Are You Being Greenwashed By Your Web Host?
Last updated on Mar 6, 2015
Come on, admit it: you want to save the planet. Somewhere, deep inside all of us, there’s a tiny voice telling us that “going green” matters… that we can make a difference.
That’s what web hosting companies are counting on anyway. Show me a hosting company that hasn’t announced:
We’re Going Green!
…and I’ll show you a marketing department that’s about to get fired. It’s the latest trend – no, it’s more than a trend: it’s considered de rigeur these days to “tell your sustainability story.” “Going Green” is a particularly popular form of Corporate Social Responsibility, a broader term that can also include charitable donations and volunteering in the community… all those good things that make us believe Big Business has a big heart.
Why Are Web Hosting Companies Going Green?
From GoDaddy to that small hosting company you’ve never heard of, they’ve all jumped on the eco-friendly bandwagon, and they’re all making sure the world knows about it. Given the stats on this topic, it’s certainly understandable. Take a look:
- A surprisingly high percentage (roughly half) of the population thinks a company’s “greenness” is important when choosing a product or service.
- You double your chances of making a sale to a Millennial if your company has an eco-friendly reputation. Millennials are the largest generation, after Baby Boomers.
The Varying Shades of “Going Green”
The Darkest Shade: Greenwashing
When you look at HostGator‘s page on going green, you see lovely images of leaves, grass, and wind turbines. You also see this phrase:
All of our shared and reseller servers are now 130% wind powered!
Wind-powered servers – wow! You can’t argue with the greenness of that… or can you?

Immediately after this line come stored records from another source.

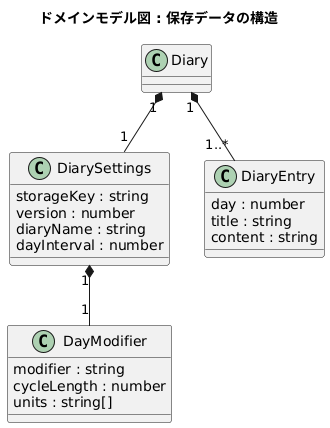
urusakuma/GameDiary keeps this PlantUML diagram as images/domainModel.png. Above is the earlier version.
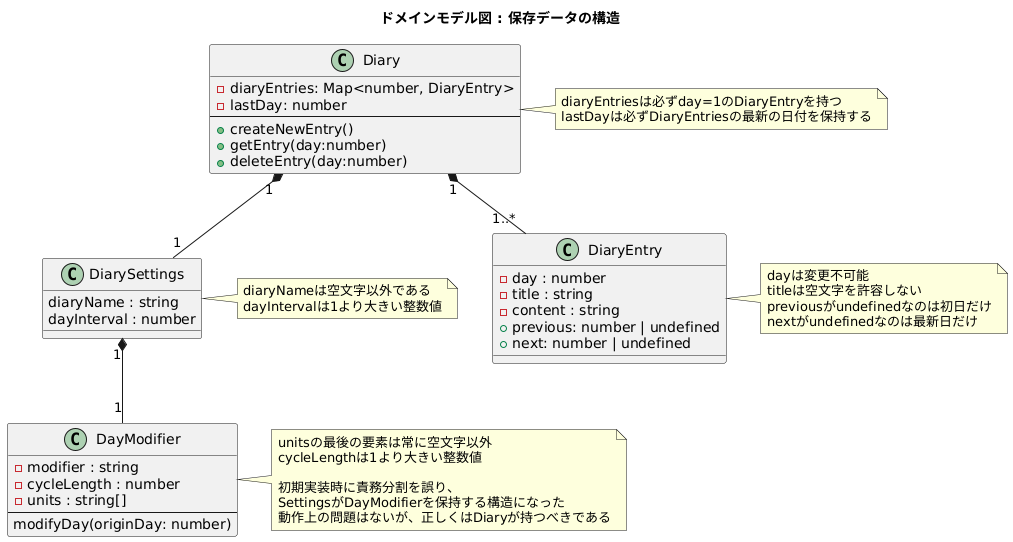
Above is the later version.

Commit message:
レイヤ構成図の修正 Fixes #255

The edit, as a diff of the source:
```diff
@@ -2,26 +2,56 @@
 title "ドメインモデル図 : 保存データの構造"
 
 class Diary {
+  - diaryEntries: Map<number, DiaryEntry>
+  - lastDay: number
+  ---
+  + createNewEntry()
+  + getEntry(day:number)
+  + deleteEntry(day:number)
 }
+note right
+diaryEntriesは必ずday=1のDiaryEntryを持つ
+lastDayは必ずDiaryEntriesの最新の日付を保持する
+end note
 
 class DiarySettings {
-  storageKey : string
-  version : number
   diaryName : string
   dayInterval : number
 }
+note right
+diaryNameは空文字以外である
+dayIntervalは1より大きい整数値
+end note
 
 class DayModifier  {
-  modifier : string
-  cycleLength : number
-  units : string[]
+  - modifier : string
+  - cycleLength : number
+  - units : string[]
+  ---
+  modifyDay(originDay: number)
 }
+note right
+unitsの最後の要素は常に空文字以外
+cycleLengthは1より大きい整数値
+
+初期実装時に責務分割を誤り、
+SettingsがDayModifierを保持する構造になった
+動作上の問題はないが、正しくはDiaryが持つべきである
+end note
 
 class DiaryEntry {
-  day : number
-  title : string
-  content : string
+  - day : number
+  - title : string
+  - content : string
+  + previous: number | undefined
+  + next: number | undefined
 }
+note right
+dayは変更不可能
+titleは空文字を許容しない
+previousがundefinedなのは初日だけ
+nextがundefinedなのは最新日だけ
+end note
 
 Diary "1" *-- "1" DiarySettings
 DiarySettings "1" *-- "1" DayModifier
```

By reading the smaller print, you’ll discover that HostGator has purchased RECs. This stands for Renewable Energy Credits.
RECs are a type of donation to a renewable energy company. HostGator is offsetting its energy consumption, but they haven’t replaced the electricity-powered servers with wind-powered servers. They haven’t set up wind turbines in the HostGator parking lot.
But it appears that’s what they’d have you believe. This is called “greenwashing” and it’s particularly shameful given the power of green marketing and its potential to do good in the world.
An Honest Shade: Being Upfront About RECs
Now let’s go on over to A Small Orange‘s “green initiative” page. They too announce that they’ve gone green, and even have a nice wind turbine graphic too.
Although A Small Orange is owned by essentially the same company that owns HostGator, there’s a bit of a difference here. A Small Orange isn’t trying to fool you: they actually explain what RECs are:
ASO has chosen to go a step further and match 150 percent of the electricity it uses with renewable energy, in the form of Renewable Energy Certificates (RECs). … for every kilowatt hour of electricity used to host your website, another one and one-half kilowatt hours of electricity is generated by renewable energy projects and delivered to the power grid.
See? Nice and honest.
The Ultimate Shade: Actually Using Renewable Energy Sources
Finally, we come to AISO.net, a web hosting company who went whole hog and set up solar panels…on site. They don’t even need energy credits because they’re producing their own electricity!
So now that you know the varying shades of green when it comes to web hosting companies “going green,” remember who’s greenwashing you and who’s being upfront about their sustainable practices.